Near the small Peruvian city of Huaraz is Huascarán National Park, over 13,000 square miles that include the world’s highest tropical mountain range, and at over 22,000 feet, Peru’s highest peak.
The Park is named for its showiest mountain, which in turn is named for the Inca emperor Huascar. He didn’t reign for very long — only five short years in the middle of the 16th century — but his big snowy rock in the middle of the Cordillera Blanca (the White Mountain Range) in the central Andes rises high above all others in Peru. For a little perspective, the world’s tallest mountain, Mt. Everest, reaches 29,000 feet.
Since the 1980s, the Park has been a designated UNESCO World Heritage Site, and it also falls under the umbrella of SERNANP, the Peruvian network of protected natural areas. Aside from the cloud-scraping mountains, there is a lot to protect. There are tropical glaciers, pristine turquoise lakes, and hundreds of unique — and sometimes eccentric — plants and wildlife. A short list would include spectacled bears (who really do look like they’re wearing glasses), giant hummingbirds (well, giant by humming bird standards), South American camels (called Vicuñas, the national animal of Peru), and scrappy, ring-tailed Andean mountain cats. On the flora side, there are almost 800 different species of high-altitude plants, including the spectacular Queen of the Andes, which shoots a flowery stem 30 feet straight up from her spiky bottom.

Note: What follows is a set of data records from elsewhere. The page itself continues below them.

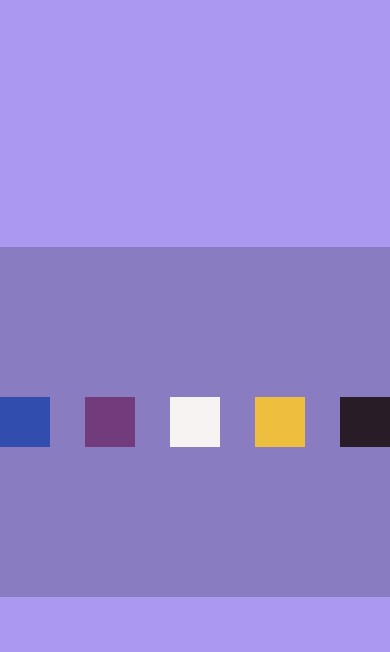
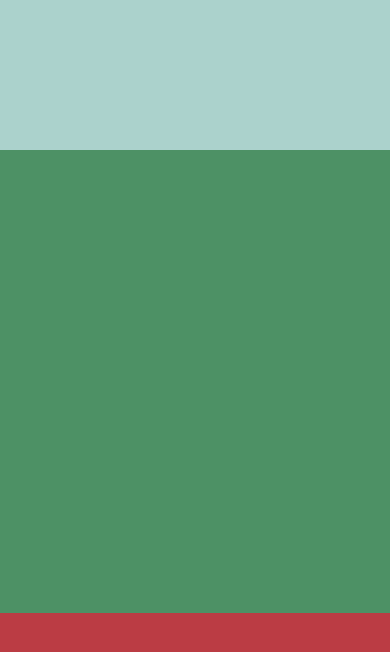
Before and after one commit to leandrocodes/react-native-cheatsheet, a React Native app: screen / in a window 390 px wide. Shown: the top 652 px of the page. Built offline with nearby package versions, Linux system fonts and the light colour scheme.

Commit message:
flex grow

```diff
--- a/src/App.js
+++ b/src/App.js
@@ -21,13 +21,15 @@ import FlexboxV1 from './components/layout/FlexboxV1'
 // import TypeYourName from './components/TypeYourName'
 // import Flexbox from './components/layout/FlexboxV1'
 // import FlexboxV2 from './components/layout/FlexboxV2'
-import FlexboxV3 from './components/layout/FlexboxV3'
+// import FlexboxV3 from './components/layout/FlexboxV3'
+import FlexboxV4 from './components/layout/FlexboxV4'
 
 
 export default () => (
   <SafeAreaView style={style.App}>
+		<FlexboxV4></FlexboxV4>
+    {/*
 		<FlexboxV3></FlexboxV3>
-    {/*
 		<FlexboxV2></FlexboxV2>
 		<FlexboxV1></FlexboxV1>
 		<TypeYourName />
--- /dev/null
+++ b/src/components/layout/FlexboxV4.js
@@ -0,0 +1,30 @@
+import React from 'react'
+import { View, StyleSheet } from 'react-native'
+import Square from './Square'
+
+export default (props) => {
+  return (
+    <View style={style.flexV4}>
+      <View style={style.v0}></View>
+      <View style={style.v1}></View>
+      <View style={style.v2}></View>
+    </View>
+  )
+}
+
+const style = StyleSheet.create({
+  flexV4: {
+    flexGrow: 1,
+    width: '100%',
+    backgroundColor: '#00000030'
+  },
+  v0: {
+    height: 150,
+    backgroundColor: '#ABD2CC'
+  },
+  v1: {
+    flexGrow: 2,
+    backgroundColor: '#4D9165'
+  },
+  v2: { flexGrow: 1, backgroundColor: '#BB3C44' }
+})
```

It’s rugged, it’s high, it’s cold — and it can get shaky up there (earthquakes are fairly frequent). But Huascarán’s show-stopping terrain and delicately balanced ecosystems make for a National Park like no other.